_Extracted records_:

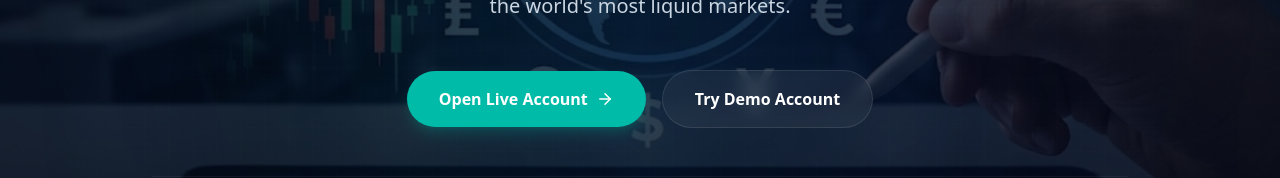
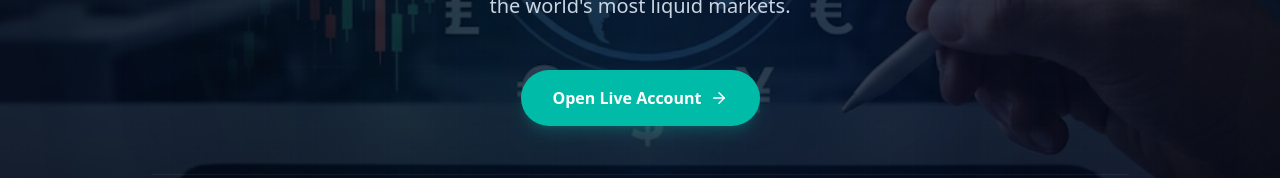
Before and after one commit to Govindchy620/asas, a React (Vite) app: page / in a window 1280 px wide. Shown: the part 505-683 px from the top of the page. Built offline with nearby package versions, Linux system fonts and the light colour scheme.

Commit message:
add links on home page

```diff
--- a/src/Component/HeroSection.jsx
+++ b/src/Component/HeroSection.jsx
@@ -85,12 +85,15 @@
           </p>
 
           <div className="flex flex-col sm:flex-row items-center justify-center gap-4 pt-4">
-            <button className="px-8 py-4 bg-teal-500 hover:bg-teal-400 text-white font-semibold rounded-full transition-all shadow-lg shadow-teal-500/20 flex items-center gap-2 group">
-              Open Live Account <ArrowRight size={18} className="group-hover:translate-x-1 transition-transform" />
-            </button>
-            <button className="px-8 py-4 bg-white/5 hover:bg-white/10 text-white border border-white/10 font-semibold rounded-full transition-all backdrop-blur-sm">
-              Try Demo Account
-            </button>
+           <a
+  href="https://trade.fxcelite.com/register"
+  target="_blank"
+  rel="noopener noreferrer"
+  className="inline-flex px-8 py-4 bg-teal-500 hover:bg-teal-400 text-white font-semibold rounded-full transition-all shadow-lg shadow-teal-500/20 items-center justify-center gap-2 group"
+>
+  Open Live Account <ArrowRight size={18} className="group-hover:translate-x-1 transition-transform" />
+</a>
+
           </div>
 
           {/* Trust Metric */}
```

_AIM OF THE EXERCISE_: Omit the pictures, then copy out all the data exactly as it stands.

_TASK SOLUTION_:
Before and after one commit to Govindchy620/asas, a React (Vite) app: page / in a window 1280 px wide. Shown: the part 505-683 px from the top of the page. Built offline with nearby package versions, Linux system fonts and the light colour scheme.

Commit message:
add links on home page

```diff
--- a/src/Component/HeroSection.jsx
+++ b/src/Component/HeroSection.jsx
@@ -85,12 +85,15 @@
           </p>
 
           <div className="flex flex-col sm:flex-row items-center justify-center gap-4 pt-4">
-            <button className="px-8 py-4 bg-teal-500 hover:bg-teal-400 text-white font-semibold rounded-full transition-all shadow-lg shadow-teal-500/20 flex items-center gap-2 group">
-              Open Live Account <ArrowRight size={18} className="group-hover:translate-x-1 transition-transform" />
-            </button>
-            <button className="px-8 py-4 bg-white/5 hover:bg-white/10 text-white border border-white/10 font-semibold rounded-full transition-all backdrop-blur-sm">
-              Try Demo Account
-            </button>
+           <a
+  href="https://trade.fxcelite.com/register"
+  target="_blank"
+  rel="noopener noreferrer"
+  className="inline-flex px-8 py-4 bg-teal-500 hover:bg-teal-400 text-white font-semibold rounded-full transition-all shadow-lg shadow-teal-500/20 items-center justify-center gap-2 group"
+>
+  Open Live Account <ArrowRight size={18} className="group-hover:translate-x-1 transition-transform" />
+</a>
+
           </div>
 
           {/* Trust Metric */}
```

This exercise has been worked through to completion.